Start of Block

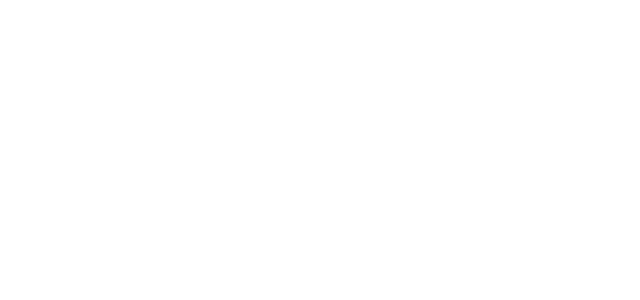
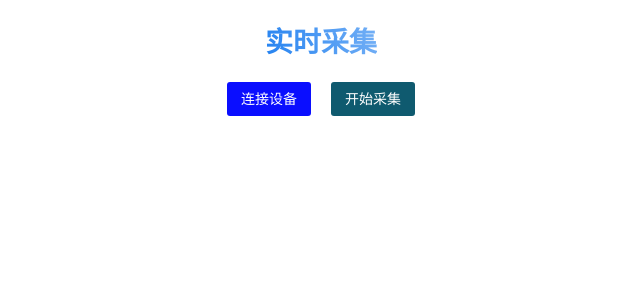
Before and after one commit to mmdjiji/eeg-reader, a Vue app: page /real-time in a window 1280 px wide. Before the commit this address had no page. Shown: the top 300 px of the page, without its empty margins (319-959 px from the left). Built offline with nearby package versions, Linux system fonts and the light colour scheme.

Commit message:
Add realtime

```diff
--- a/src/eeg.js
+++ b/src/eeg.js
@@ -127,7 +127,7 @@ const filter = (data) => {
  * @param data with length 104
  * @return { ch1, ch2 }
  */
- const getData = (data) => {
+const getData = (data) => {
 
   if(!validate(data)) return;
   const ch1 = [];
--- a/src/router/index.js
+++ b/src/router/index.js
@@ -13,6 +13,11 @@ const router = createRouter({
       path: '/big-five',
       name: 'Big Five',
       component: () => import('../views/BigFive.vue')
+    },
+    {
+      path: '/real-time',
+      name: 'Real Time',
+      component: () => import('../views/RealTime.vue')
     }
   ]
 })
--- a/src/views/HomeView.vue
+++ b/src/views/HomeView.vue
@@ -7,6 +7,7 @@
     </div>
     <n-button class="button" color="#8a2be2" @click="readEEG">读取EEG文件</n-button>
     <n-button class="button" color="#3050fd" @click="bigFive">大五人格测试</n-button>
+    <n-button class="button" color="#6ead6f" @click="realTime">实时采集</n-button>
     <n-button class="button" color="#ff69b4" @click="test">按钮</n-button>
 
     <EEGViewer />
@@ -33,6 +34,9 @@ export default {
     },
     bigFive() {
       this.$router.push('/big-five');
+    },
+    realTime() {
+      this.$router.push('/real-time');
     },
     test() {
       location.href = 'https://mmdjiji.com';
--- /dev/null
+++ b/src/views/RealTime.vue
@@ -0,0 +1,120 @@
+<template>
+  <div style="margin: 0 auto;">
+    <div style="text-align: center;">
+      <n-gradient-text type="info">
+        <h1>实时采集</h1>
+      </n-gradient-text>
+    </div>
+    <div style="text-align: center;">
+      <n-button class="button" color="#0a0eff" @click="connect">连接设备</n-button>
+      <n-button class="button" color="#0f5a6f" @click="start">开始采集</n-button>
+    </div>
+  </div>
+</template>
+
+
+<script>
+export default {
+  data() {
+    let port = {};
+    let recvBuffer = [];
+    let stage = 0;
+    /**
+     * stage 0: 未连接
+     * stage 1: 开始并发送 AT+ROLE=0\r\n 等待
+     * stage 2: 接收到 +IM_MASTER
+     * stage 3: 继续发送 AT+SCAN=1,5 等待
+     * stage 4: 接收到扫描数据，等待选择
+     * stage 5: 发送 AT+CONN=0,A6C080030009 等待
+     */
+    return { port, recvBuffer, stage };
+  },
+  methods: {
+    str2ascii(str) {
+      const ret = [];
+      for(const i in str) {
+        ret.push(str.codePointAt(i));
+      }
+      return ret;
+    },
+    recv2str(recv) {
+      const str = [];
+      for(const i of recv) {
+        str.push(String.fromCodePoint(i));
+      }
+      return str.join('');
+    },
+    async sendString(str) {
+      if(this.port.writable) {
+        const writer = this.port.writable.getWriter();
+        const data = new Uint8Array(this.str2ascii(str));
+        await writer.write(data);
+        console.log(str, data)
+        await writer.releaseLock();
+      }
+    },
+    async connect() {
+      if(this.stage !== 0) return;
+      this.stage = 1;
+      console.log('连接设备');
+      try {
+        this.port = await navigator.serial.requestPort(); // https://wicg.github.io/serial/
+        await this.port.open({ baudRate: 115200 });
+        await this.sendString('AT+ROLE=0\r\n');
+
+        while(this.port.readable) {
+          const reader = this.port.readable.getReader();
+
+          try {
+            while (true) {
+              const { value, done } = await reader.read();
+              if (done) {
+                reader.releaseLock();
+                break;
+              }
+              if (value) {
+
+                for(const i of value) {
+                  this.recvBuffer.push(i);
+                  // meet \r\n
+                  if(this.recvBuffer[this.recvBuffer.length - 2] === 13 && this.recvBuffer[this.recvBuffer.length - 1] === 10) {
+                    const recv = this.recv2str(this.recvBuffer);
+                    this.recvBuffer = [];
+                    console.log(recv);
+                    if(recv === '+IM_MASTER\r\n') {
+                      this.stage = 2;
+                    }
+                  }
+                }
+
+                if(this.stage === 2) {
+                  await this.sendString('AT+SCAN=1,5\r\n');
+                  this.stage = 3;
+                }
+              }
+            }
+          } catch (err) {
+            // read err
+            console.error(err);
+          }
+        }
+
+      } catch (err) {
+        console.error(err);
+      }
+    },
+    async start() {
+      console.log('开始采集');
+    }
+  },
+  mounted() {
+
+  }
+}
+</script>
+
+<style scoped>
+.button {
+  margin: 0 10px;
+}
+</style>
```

End of Block

▸ Problem
Copy out each line of the data that has the word "async" in it.

▸ Response to the task
+    async sendString(str) {
+    async connect() {
+    async start() {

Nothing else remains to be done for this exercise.